Assignment | Search the records for "artisan" and copy each line that holds it.

Revision tracking records |

§ §

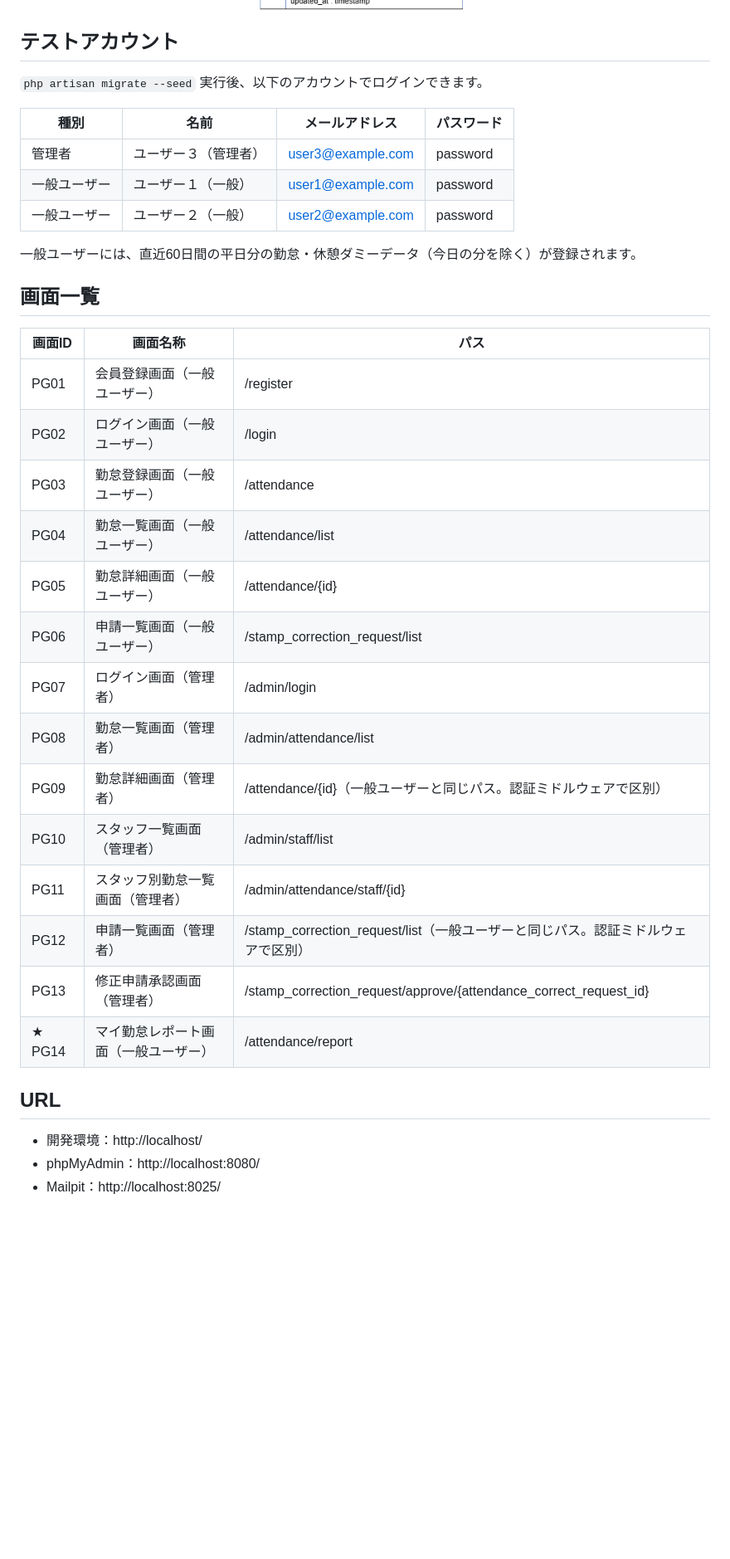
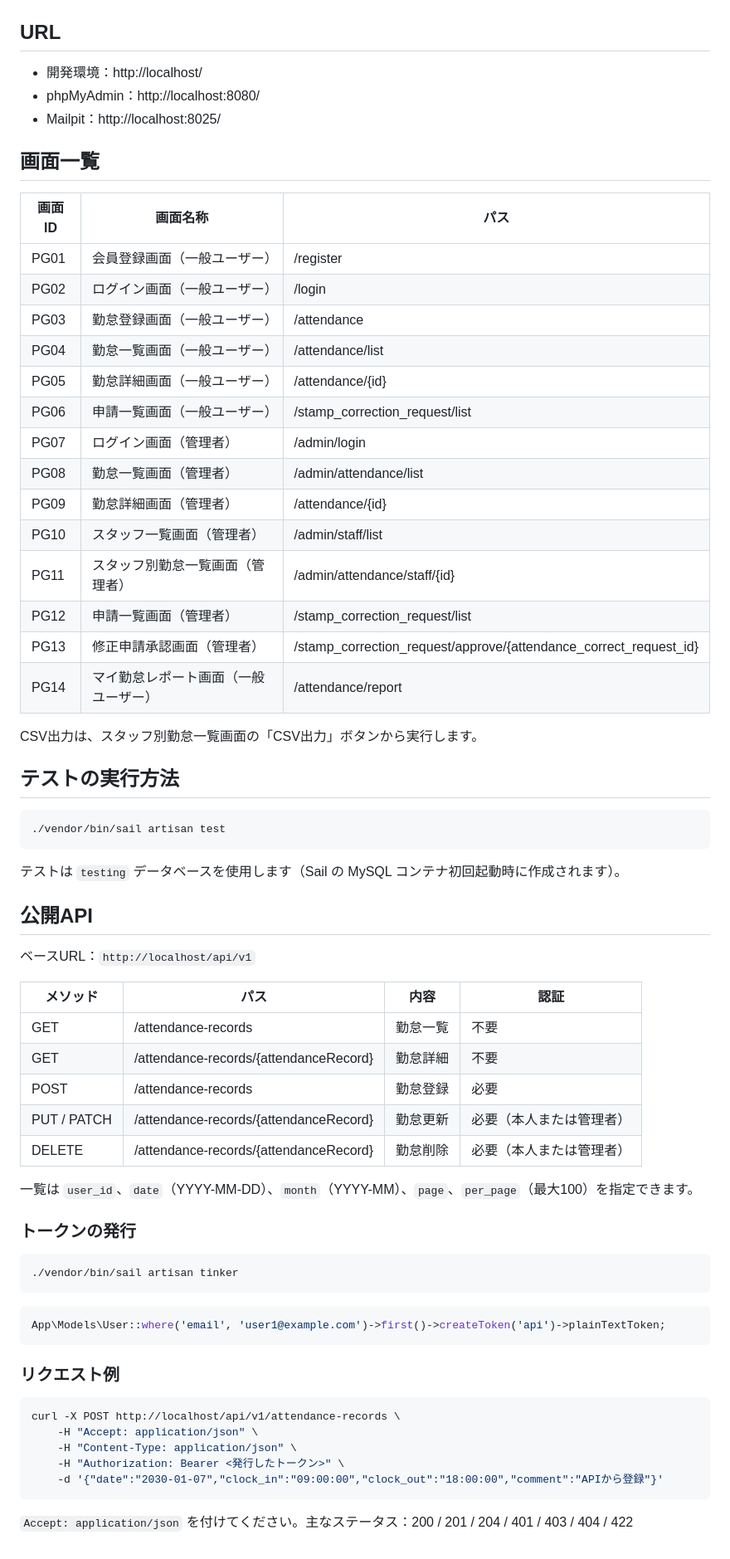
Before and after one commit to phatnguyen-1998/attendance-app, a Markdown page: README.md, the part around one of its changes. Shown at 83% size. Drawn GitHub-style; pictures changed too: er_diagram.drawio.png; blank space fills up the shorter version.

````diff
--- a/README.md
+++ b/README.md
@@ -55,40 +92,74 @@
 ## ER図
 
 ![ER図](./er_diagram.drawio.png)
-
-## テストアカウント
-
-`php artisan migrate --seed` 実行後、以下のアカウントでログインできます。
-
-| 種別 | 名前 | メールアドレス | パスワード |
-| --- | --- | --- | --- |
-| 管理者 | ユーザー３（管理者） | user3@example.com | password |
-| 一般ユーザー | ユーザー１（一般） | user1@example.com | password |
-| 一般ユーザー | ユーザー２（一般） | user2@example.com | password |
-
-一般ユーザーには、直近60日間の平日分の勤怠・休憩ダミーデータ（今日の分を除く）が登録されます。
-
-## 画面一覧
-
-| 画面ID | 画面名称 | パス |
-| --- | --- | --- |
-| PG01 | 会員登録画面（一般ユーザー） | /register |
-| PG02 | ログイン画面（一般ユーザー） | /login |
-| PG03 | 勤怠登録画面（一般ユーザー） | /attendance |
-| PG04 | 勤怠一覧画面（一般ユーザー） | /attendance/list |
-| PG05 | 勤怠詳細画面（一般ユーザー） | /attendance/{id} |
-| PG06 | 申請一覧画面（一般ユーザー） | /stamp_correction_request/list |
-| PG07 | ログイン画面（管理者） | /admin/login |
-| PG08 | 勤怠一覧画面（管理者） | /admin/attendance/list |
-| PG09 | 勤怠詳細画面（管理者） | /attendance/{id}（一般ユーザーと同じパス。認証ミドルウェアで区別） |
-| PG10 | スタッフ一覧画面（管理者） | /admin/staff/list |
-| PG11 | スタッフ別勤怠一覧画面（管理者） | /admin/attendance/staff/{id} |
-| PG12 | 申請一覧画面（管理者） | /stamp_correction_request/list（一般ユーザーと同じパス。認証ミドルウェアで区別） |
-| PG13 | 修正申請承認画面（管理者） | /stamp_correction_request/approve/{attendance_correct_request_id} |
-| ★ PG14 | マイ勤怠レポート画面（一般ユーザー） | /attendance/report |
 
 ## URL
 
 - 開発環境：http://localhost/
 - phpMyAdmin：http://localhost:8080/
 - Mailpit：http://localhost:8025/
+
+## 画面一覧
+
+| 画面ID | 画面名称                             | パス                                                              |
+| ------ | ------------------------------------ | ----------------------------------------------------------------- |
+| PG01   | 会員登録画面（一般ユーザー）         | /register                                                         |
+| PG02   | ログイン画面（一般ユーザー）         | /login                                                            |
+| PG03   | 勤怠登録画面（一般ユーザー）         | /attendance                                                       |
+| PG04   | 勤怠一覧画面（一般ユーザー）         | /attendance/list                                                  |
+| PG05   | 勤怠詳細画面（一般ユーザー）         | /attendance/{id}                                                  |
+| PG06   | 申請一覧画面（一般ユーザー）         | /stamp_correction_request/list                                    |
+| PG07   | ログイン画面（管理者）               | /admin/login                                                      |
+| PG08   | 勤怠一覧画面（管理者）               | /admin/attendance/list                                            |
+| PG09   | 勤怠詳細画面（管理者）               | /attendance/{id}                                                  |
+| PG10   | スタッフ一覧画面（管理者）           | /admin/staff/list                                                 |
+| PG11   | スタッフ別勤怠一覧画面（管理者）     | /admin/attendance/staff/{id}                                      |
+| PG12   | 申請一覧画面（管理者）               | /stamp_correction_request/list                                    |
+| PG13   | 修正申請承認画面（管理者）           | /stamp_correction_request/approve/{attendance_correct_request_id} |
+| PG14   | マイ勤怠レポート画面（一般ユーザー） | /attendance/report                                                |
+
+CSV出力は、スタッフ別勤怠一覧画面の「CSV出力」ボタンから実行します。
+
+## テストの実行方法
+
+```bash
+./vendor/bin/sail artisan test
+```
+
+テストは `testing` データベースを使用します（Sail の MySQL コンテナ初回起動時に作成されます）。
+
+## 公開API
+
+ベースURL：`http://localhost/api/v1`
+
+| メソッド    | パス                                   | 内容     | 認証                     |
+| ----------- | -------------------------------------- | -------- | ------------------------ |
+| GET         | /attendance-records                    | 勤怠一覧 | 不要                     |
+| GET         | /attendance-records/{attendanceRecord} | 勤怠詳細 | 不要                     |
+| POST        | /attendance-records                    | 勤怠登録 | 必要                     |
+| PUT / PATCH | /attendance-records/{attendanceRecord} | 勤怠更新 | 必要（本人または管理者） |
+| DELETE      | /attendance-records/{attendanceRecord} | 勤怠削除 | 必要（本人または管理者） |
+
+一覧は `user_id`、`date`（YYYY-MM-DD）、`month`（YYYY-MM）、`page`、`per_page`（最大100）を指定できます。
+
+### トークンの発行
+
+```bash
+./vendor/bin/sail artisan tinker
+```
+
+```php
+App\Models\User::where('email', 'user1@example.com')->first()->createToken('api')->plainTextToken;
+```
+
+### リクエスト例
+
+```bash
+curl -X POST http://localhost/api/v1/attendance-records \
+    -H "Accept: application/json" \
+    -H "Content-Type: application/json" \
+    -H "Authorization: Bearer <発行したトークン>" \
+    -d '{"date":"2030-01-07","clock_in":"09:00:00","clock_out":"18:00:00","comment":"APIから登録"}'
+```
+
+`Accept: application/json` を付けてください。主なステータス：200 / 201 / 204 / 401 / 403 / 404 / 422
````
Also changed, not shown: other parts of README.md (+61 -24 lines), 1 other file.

§ §

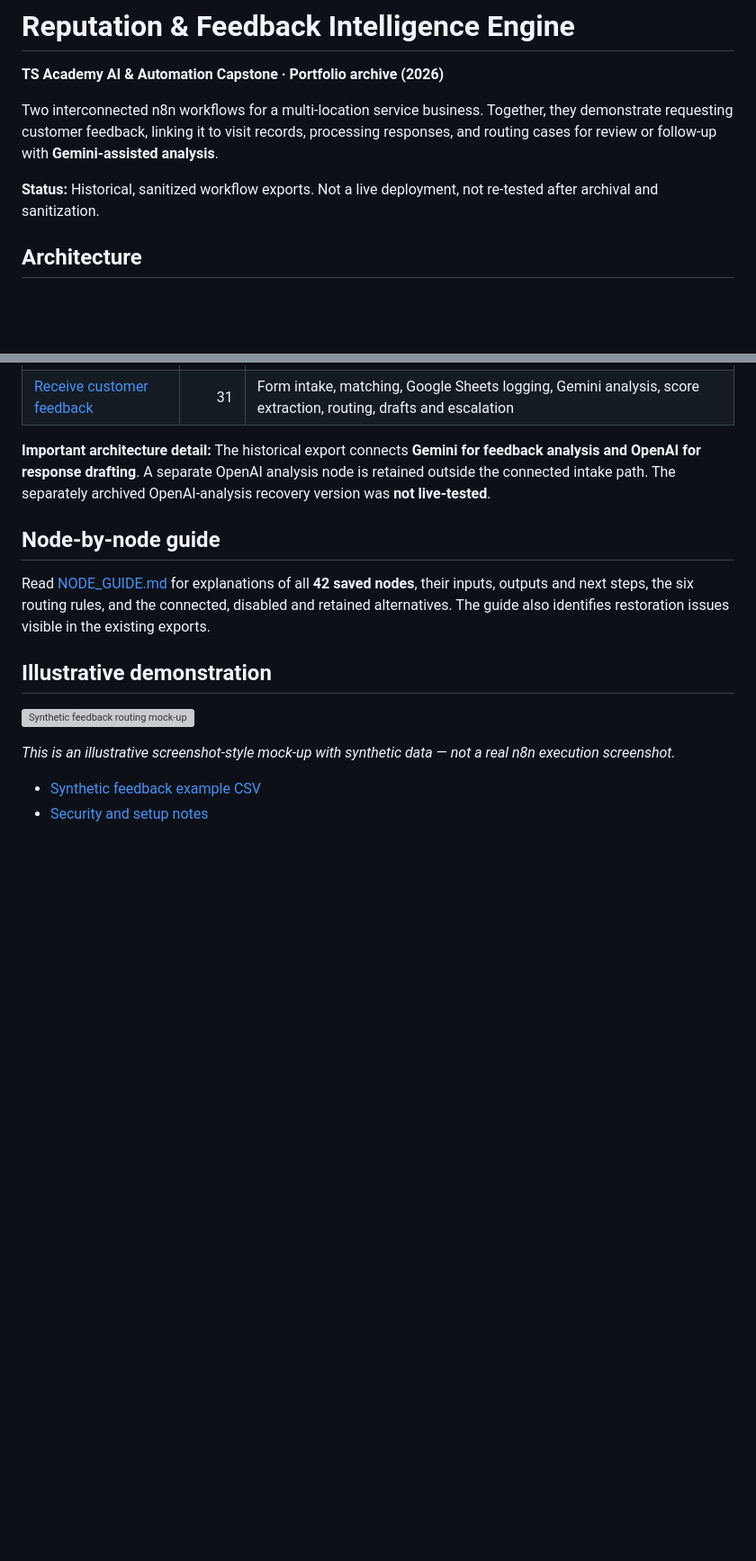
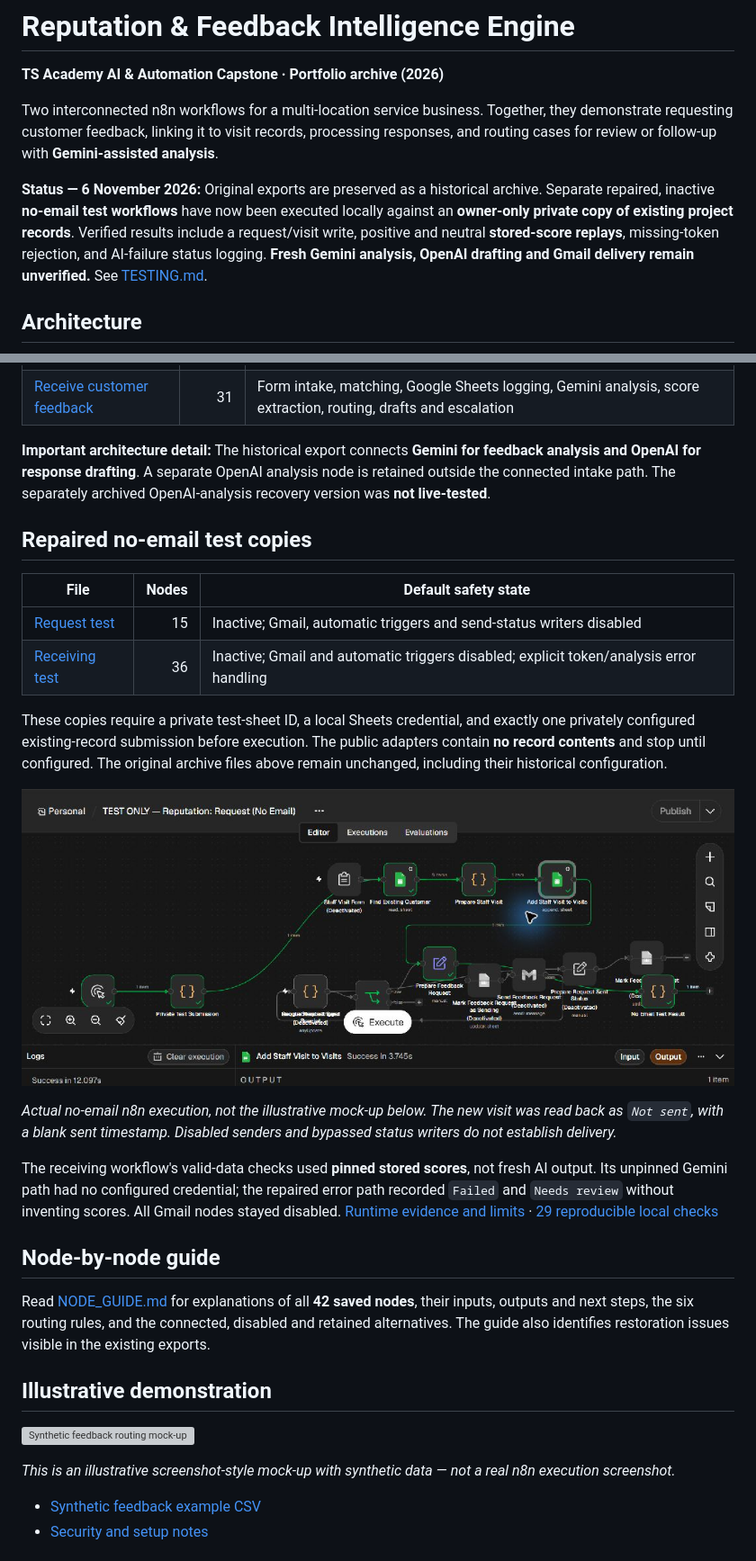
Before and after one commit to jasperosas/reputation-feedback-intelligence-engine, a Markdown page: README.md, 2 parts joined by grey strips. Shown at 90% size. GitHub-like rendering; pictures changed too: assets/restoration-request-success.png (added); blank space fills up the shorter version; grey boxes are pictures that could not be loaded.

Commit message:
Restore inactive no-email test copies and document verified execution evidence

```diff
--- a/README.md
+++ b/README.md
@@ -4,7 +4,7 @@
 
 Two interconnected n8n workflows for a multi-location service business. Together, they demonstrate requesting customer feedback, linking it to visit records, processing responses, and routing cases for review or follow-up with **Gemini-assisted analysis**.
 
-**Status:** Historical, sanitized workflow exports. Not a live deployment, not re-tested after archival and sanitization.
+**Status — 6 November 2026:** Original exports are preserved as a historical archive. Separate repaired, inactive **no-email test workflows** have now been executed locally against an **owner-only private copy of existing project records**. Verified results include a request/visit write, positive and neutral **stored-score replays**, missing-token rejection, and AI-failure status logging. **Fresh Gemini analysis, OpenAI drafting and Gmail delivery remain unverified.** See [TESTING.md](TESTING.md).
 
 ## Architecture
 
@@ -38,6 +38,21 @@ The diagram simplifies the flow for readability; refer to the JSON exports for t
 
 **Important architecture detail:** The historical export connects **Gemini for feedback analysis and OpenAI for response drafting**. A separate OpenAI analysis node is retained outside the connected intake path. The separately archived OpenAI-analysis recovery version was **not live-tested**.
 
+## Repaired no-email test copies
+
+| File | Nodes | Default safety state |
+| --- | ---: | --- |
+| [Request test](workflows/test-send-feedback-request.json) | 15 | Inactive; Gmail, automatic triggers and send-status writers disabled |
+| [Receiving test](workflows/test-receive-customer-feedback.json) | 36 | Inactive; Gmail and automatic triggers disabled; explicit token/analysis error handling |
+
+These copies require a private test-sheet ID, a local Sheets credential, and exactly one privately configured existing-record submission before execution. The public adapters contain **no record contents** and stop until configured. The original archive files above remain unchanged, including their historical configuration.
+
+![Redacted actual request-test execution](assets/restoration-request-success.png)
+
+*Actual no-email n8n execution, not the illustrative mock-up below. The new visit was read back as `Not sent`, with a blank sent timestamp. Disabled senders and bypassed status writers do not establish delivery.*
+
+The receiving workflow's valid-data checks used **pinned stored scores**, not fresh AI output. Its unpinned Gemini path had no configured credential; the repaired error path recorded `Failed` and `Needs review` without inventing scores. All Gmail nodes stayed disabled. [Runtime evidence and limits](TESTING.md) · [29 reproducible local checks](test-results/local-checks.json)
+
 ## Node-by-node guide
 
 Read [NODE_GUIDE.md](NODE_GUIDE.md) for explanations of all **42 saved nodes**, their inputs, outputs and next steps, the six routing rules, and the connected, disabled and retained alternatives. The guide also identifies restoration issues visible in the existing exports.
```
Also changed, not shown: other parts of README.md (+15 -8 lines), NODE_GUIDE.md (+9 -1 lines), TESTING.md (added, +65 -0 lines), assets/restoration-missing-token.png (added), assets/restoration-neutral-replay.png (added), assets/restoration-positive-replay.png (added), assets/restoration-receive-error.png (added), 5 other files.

§ §

The answer |
-`php artisan migrate --seed` 実行後、以下のアカウントでログインできます。
+./vendor/bin/sail artisan test
+./vendor/bin/sail artisan tinker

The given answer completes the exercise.